Liability is unattractive for businesses looking to make a profit, says Andrew Holman
I have followed with interest discussions on underwriters' unwillingness to accept certain classes of liability business; and comments from various quarters of underwriters `profiteering' from the increased rates and hardening market. This is the case with employer's liability (EL), being a compulsory purchase by virtue of the Employers Liability Act . But, despite the apparent iniquity, it is wrong to blame underwriters for the state of affairs.
Underwriters and insurers are in business to make a profit, just like everyone else. For anyone to force them to underwrite a class of business or interfere with pricing would be unfair and unlawful and would impede the dynamics of a near perfect market.
The EL environment has changed dramatically because insurers have finally appreciated that compensation for claims is increasing much faster than inflation and premiums. Figures also show the number of claimants is increasing. So underwriters pay out more per claim and have more claims to pay. Closer analysis shows this trend is exponential.
In itself this would present no problems to underwriters - if they could model the projected claim curve for the policies they write today. Unfortunately, due to the long-tail nature of liability business and the increasingly extreme deviations from forecast results, pricing is moving from science to conjecture - hence the withdrawal of markets.
Additionally, those underwriters brave (or foolish) enough to stay writing EL have to be compensated for the increasing risk by an ever increasing return (rising premiums and/or investment income), suggesting things will only get worse.

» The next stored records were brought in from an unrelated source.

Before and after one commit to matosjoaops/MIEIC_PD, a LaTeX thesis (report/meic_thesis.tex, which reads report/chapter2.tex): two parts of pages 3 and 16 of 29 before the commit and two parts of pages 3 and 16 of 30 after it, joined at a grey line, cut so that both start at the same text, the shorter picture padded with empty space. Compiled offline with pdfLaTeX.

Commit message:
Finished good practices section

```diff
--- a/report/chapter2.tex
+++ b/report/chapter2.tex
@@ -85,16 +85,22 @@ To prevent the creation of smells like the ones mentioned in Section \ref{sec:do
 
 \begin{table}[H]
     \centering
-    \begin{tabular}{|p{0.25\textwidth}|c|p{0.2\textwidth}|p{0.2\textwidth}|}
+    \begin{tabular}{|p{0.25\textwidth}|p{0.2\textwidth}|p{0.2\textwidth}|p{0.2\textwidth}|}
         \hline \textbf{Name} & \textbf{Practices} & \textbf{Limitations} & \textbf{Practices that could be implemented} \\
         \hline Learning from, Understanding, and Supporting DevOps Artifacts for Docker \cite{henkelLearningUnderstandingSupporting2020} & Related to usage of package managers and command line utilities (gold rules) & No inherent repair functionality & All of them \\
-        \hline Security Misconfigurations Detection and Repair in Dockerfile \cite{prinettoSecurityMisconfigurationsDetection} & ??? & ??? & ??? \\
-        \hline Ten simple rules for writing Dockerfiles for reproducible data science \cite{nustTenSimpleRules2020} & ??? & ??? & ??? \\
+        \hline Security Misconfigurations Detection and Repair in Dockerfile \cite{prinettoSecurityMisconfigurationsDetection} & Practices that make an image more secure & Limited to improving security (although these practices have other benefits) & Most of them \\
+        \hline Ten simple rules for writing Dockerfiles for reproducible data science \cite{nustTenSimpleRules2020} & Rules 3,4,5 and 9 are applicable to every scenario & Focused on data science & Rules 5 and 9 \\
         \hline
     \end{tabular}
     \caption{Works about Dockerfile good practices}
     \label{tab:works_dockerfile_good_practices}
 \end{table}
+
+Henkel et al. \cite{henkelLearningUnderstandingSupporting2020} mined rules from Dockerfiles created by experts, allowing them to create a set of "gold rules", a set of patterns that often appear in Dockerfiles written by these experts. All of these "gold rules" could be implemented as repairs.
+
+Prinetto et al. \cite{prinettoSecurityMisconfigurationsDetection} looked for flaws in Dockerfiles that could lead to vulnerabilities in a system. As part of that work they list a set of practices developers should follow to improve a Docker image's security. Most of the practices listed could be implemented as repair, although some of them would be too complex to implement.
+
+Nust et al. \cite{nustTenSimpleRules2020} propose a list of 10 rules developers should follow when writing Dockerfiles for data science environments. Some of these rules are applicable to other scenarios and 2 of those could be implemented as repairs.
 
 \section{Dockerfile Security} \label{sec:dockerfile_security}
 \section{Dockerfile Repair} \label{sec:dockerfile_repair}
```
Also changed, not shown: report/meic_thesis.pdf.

So what can be done? By the industry, in the current environment, not a lot. Underwriters will only be tempted back when they can display a case for making a sustainable profit to their capital providers. The only way to get `unattractive' business written is to make it more appealing - and, for a given unit of risk, that means reducing either the incidence of claims, or their quantum, or increasing the price to a level at which a sustainable profit can be made.
There's not much the government can do either - unless it takes the radical step of limiting statutory EL cover to slips and trips and perhaps removing industrial disease from its scope. Do not expect there to be much appetite for this from a Labour government with the unions as financial backers. But at issue here is a profound point; is society as a whole prepared to pay for compensation to injured parties through taxes (as it used to) or would it rather force employers to pay via the insurance industry (the `polluter pays' principle). The polluter pays view is popular on both sides of the political spectrum as it involves a free market, while ensuring employers in hazardous trades must bear the brunt of any claims - even if they are ultimately transferred to insurers.
But there must be a limit to this, or society becomes worse off as the benefits to individuals are outweighed by the cost to the population as a whole. No matter how many people fall off building sites we still need a building trade; and demolition contractors, and skip hirers and, and, and... How far the government is prepared to allow market forces to dictate the availability of cover will be an interesting conundrum.
In the US and Australia there are serious government-led attempts to limit certain classes of liability claims (such as dentists and doctors) because there is a very real concern that vital professions will cease to function - with a very obvious and real harm to society as a whole. How long it will take the government here to `wake up and smell the coffee' is anyone's guess, but one thing is for sure; premiums will continue rising with high-risk trades being excluded, until something changes the present dynamics. Would you want to underwrite EL business when all the alternative classes are so much more attractive?